I could try to list the dynamics of the organization further, but I don’t think that’s the point. The point is, I was in a cult. Two years of my life are unexplainable, barely recognizable, painful, and pointless. I never know what to say or who to tell.The thing is, I know it was partly my fault. Things got crazier and crazier and I stayed. Crazy starts to seem normal when you’ve been cut off from society for long enough. And when the 200 people around you think the crazy is holy and the rest of humanity is just “in-sin” or has “an un-renewed mind” and is basically just a group of unworthy outsiders, you want to stay in the group, because the group is all you have. I’ve been studying cults for a long time. And each time I read something new, I hope that the group I was in doesn’t fit the criteria. I hope this one time that it doesn’t add up and that I wasn’t really in a cult. Each time it does. Every time. The way the leader acted, the way the followers acted in response to the leader, the insane boundaries, the isolation… It always fits. And then each time, I look at myself, and say, “Okay, there it is Amanda. You really were in a cult.” But that never makes it better. Explaining it doesn’t make it better. Understanding it doesn’t make it better. Nothing makes it better.I feel so helpless when I look back. I can’t go back and help the people I knew there. I can’t go back and help the me that is stuck there. I can’t redeem the time. I spend a lot of time worrying about people who are still there. I worry about them a lot, but I can’t do anything. I can’t go light the church on fire. I can’t shake them and say, “You’re good enough on your own. You don’t need this. This does not impress God. You don’t have to fit his mold. You don’t have to be cookie-cutter. Live a life you love. Follow your own damn dreams. Follow your heart. That’s where God is.” But I can’t do that either. If I say too much when I do get that sporadic call from someone who is thinking of leaving. . . I could push them away. I know how badly I fought everyone on the outside, who wanted to help get me out. . . It’s a lot to handle.

I get over-whelmed a lot.

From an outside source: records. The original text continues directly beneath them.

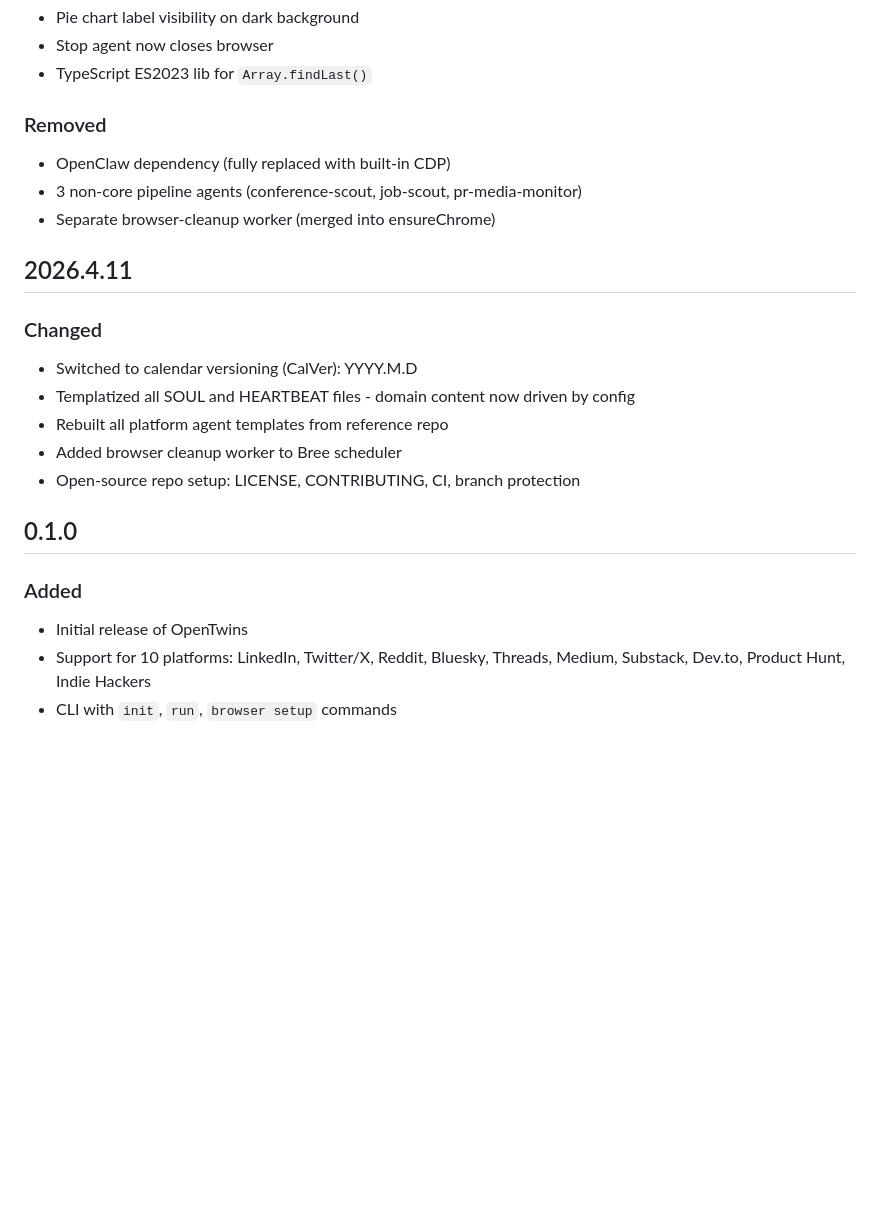
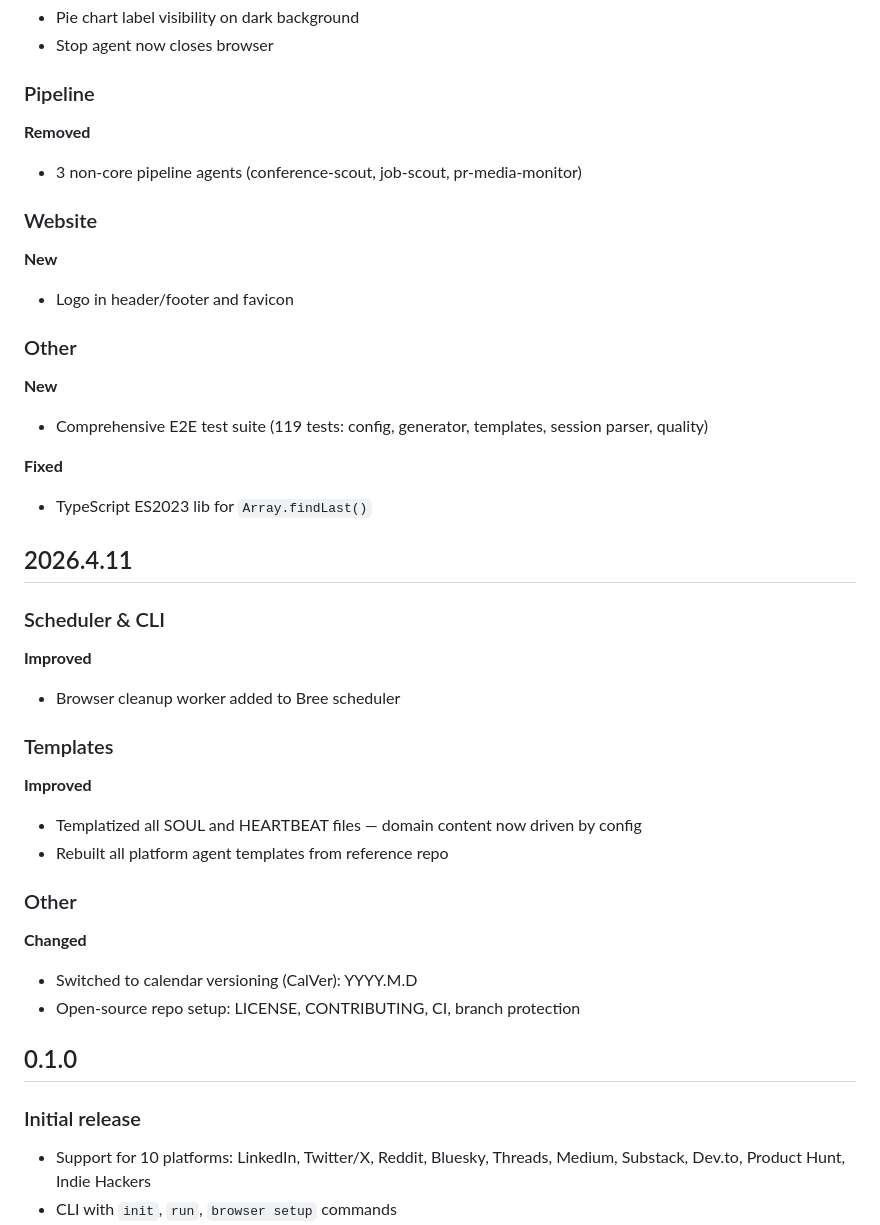
Before and after one commit to Open-Twin/opentwins, a Markdown page: CHANGELOG.md, the part around one of its changes. Drawn GitHub-style; blank space fills up the shorter version.

```diff
--- a/CHANGELOG.md
+++ b/CHANGELOG.md
@@ -82,25 +178,47 @@ All notable changes to this project will be documented in this file.
 - Pie chart label visibility on dark background
 - Stop agent now closes browser
+
+### Pipeline
+
+**Removed**
+- 3 non-core pipeline agents (conference-scout, job-scout, pr-media-monitor)
+
+### Website
+
+**New**
+- Logo in header/footer and favicon
+
+### Other
+
+**New**
+- Comprehensive E2E test suite (119 tests: config, generator, templates, session parser, quality)
+
+**Fixed**
 - TypeScript ES2023 lib for `Array.findLast()`
-
-### Removed
-- OpenClaw dependency (fully replaced with built-in CDP)
-- 3 non-core pipeline agents (conference-scout, job-scout, pr-media-monitor)
-- Separate browser-cleanup worker (merged into ensureChrome)
 
 ## 2026.4.11
 
-### Changed
+### Scheduler & CLI
+
+**Improved**
+- Browser cleanup worker added to Bree scheduler
+
+### Templates
+
+**Improved**
+- Templatized all SOUL and HEARTBEAT files — domain content now driven by config
+- Rebuilt all platform agent templates from reference repo
+
+### Other
+
+**Changed**
 - Switched to calendar versioning (CalVer): YYYY.M.D
-- Templatized all SOUL and HEARTBEAT files - domain content now driven by config
-- Rebuilt all platform agent templates from reference repo
-- Added browser cleanup worker to Bree scheduler
 - Open-source repo setup: LICENSE, CONTRIBUTING, CI, branch protection
 
 ## 0.1.0
 
-### Added
-- Initial release of OpenTwins
+### Initial release
+
 - Support for 10 platforms: LinkedIn, Twitter/X, Reddit, Bluesky, Threads, Medium, Substack, Dev.to, Product Hunt, Indie Hackers
 - CLI with `init`, `run`, `browser setup` commands
 - Web dashboard with 6 tabs: Command, Agents, Activity, Usage, Quality, Config
```
Also changed, not shown: other parts of CHANGELOG.md (+107 -11 lines).
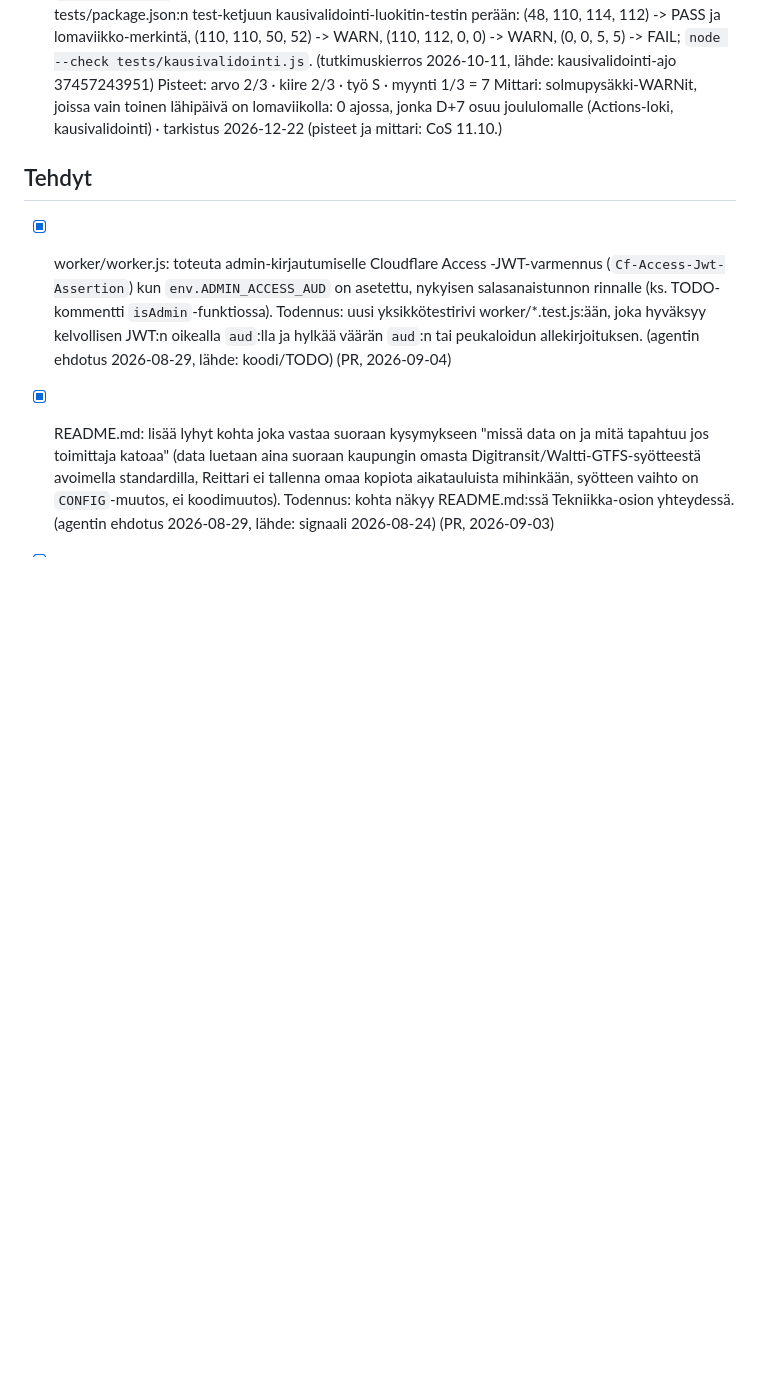
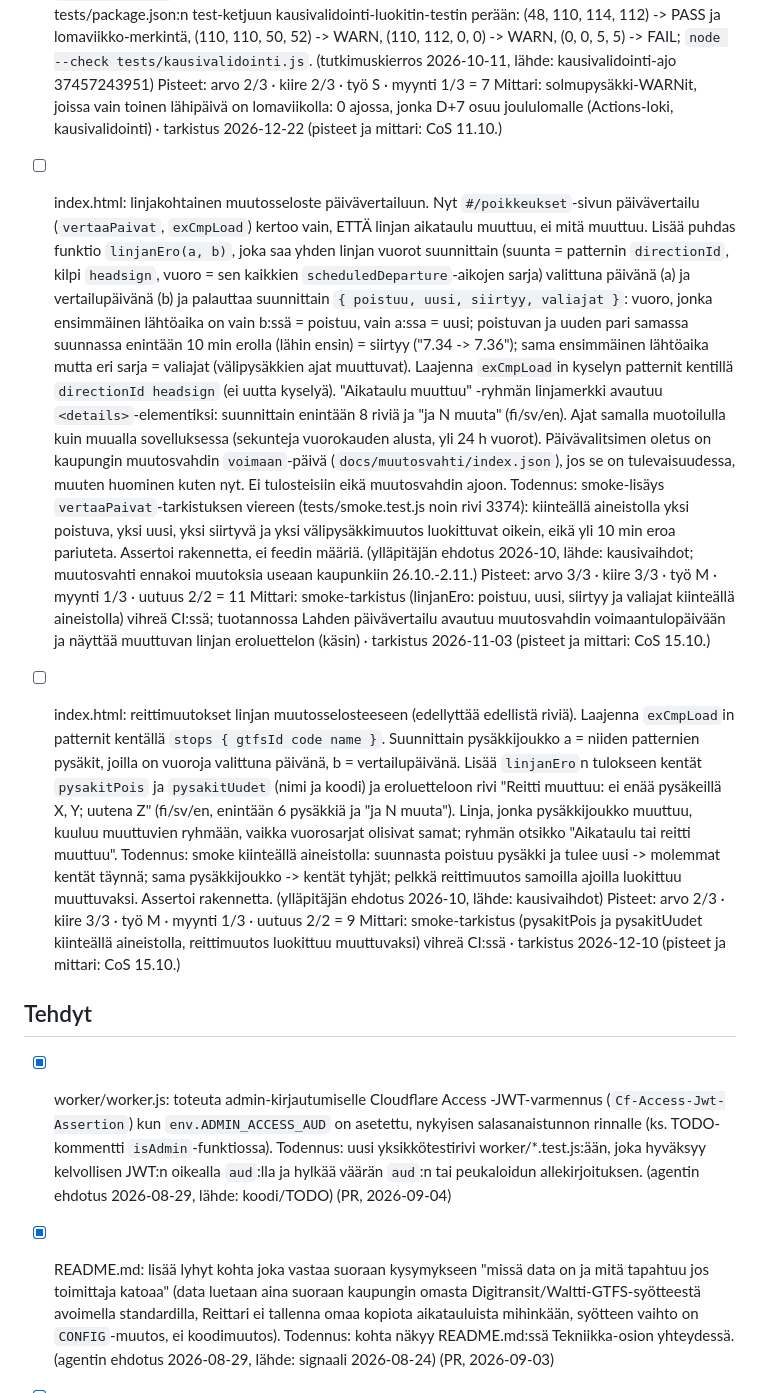
Before and after one commit to Veikkoville/lsl-aikataulut, a Markdown page: docs/AUTO-BACKLOG.md, the part around the change. GitHub-like rendering; blank space fills up the shorter version.

Commit message:
docs(backlog): linjakohtainen muutosseloste ja reittimuutokset päivävertailuun

```diff
--- a/docs/AUTO-BACKLOG.md
+++ b/docs/AUTO-BACKLOG.md
@@ -373,6 +373,37 @@ markkinavuoropuhelut). Agentti käsittelee ne samoin kuin tapaamisista kirjatut
       Pisteet: arvo 2/3 · kiire 2/3 · työ S · myynti 1/3 = 7
       Mittari: solmupysäkki-WARNit, joissa vain toinen lähipäivä on lomaviikolla: 0 ajossa, jonka D+7 osuu joululomalle
       (Actions-loki, kausivalidointi) · tarkistus 2026-12-22 (pisteet ja mittari: CoS 11.10.)
+- [ ] index.html: linjakohtainen muutosseloste päivävertailuun. Nyt `#/poikkeukset`-sivun päivävertailu
+      (`vertaaPaivat`, `exCmpLoad`) kertoo vain, ETTÄ linjan aikataulu muuttuu, ei mitä muuttuu. Lisää puhdas funktio
+      `linjanEro(a, b)`, joka saa yhden linjan vuorot suunnittain (suunta = patternin `directionId`, kilpi `headsign`,
+      vuoro = sen kaikkien `scheduledDeparture`-aikojen sarja) valittuna päivänä (a) ja vertailupäivänä (b) ja palauttaa
+      suunnittain `{ poistuu, uusi, siirtyy, valiajat }`: vuoro, jonka ensimmäinen lähtöaika on vain b:ssä = poistuu,
+      vain a:ssa = uusi; poistuvan ja uuden pari samassa suunnassa enintään 10 min erolla (lähin ensin) = siirtyy
+      ("7.34 -> 7.36"); sama ensimmäinen lähtöaika mutta eri sarja = valiajat (välipysäkkien ajat muuttuvat). Laajenna
+      `exCmpLoad`in kyselyn patternit kentillä `directionId headsign` (ei uutta kyselyä). "Aikataulu muuttuu" -ryhmän
+      linjamerkki avautuu `<details>`-elementiksi: suunnittain enintään 8 riviä ja "ja N muuta" (fi/sv/en). Ajat samalla
+      muotoilulla kuin muualla sovelluksessa (sekunteja vuorokauden alusta, yli 24 h vuorot). Päivävalitsimen oletus on
+      kaupungin muutosvahdin `voimaan`-päivä (`docs/muutosvahti/index.json`), jos se on tulevaisuudessa, muuten huominen
+      kuten nyt. Ei tulosteisiin eikä muutosvahdin ajoon. Todennus: smoke-lisäys `vertaaPaivat`-tarkistuksen viereen
+      (tests/smoke.test.js noin rivi 3374): kiinteällä aineistolla yksi poistuva, yksi uusi, yksi siirtyvä ja yksi
+      välipysäkkimuutos luokittuvat oikein, eikä yli 10 min eroa pariuteta. Assertoi rakennetta, ei feedin määriä.
+      (ylläpitäjän ehdotus 2026-10, lähde: kausivaihdot; muutosvahti ennakoi muutoksia useaan kaupunkiin 26.10.-2.11.)
+      Pisteet: arvo 3/3 · kiire 3/3 · työ M · myynti 1/3 · uutuus 2/2 = 11
+      Mittari: smoke-tarkistus (linjanEro: poistuu, uusi, siirtyy ja valiajat kiinteällä aineistolla) vihreä CI:ssä;
+      tuotannossa Lahden päivävertailu avautuu muutosvahdin voimaantulopäivään ja näyttää muuttuvan linjan eroluettelon
+      (käsin) · tarkistus 2026-11-03 (pisteet ja mittari: CoS 15.10.)
+- [ ] index.html: reittimuutokset linjan muutosselosteeseen (edellyttää edellistä riviä). Laajenna `exCmpLoad`in
+      patternit kentällä `stops { gtfsId code name }`. Suunnittain pysäkkijoukko a = niiden patternien pysäkit, joilla on
+      vuoroja valittuna päivänä, b = vertailupäivänä. Lisää `linjanEro`n tulokseen kentät `pysakitPois` ja `pysakitUudet`
+      (nimi ja koodi) ja eroluetteloon rivi "Reitti muuttuu: ei enää pysäkeillä X, Y; uutena Z" (fi/sv/en, enintään 6
+      pysäkkiä ja "ja N muuta"). Linja, jonka pysäkkijoukko muuttuu, kuuluu muuttuvien ryhmään, vaikka vuorosarjat olisivat
+      samat; ryhmän otsikko "Aikataulu tai reitti muuttuu". Todennus: smoke kiinteällä aineistolla: suunnasta poistuu
+      pysäkki ja tulee uusi -> molemmat kentät täynnä; sama pysäkkijoukko -> kentät tyhjät; pelkkä reittimuutos samoilla
+      ajoilla luokittuu muuttuvaksi. Assertoi rakennetta.
+      (ylläpitäjän ehdotus 2026-10, lähde: kausivaihdot)
+      Pisteet: arvo 2/3 · kiire 3/3 · työ M · myynti 1/3 · uutuus 2/2 = 9
+      Mittari: smoke-tarkistus (pysakitPois ja pysakitUudet kiinteällä aineistolla, reittimuutos luokittuu muuttuvaksi)
+      vihreä CI:ssä · tarkistus 2026-12-10 (pisteet ja mittari: CoS 15.10.)
 
 ## Tehdyt
 
```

I have gone to counseling twice now and brought up everything in the world besides… well this. And this… is probably the one thing that needs to be talked about in counseling. Talking about your ex-boyfriend and dealing with your time management issues are great, but I have to stop letting this hidden secret, be a hidden secret. I have to know what to do with it, day to day. I have to get help. So that’s where I am at on this journey. I left three years ago yesterday. I drove down A1A Beach Boulevard with everything I owned in my car, in the middle of the night, afraid of everything, but knowing that if I could just make it out, I would go to school, I would live my life, and I would make a difference in the world. Now, I am living my life, going to school and making a difference in the world, yet the pain hasn’t stopped. I guess I’m ready for what’s next: dealing with this. I’ll be sure to let you know how it goes.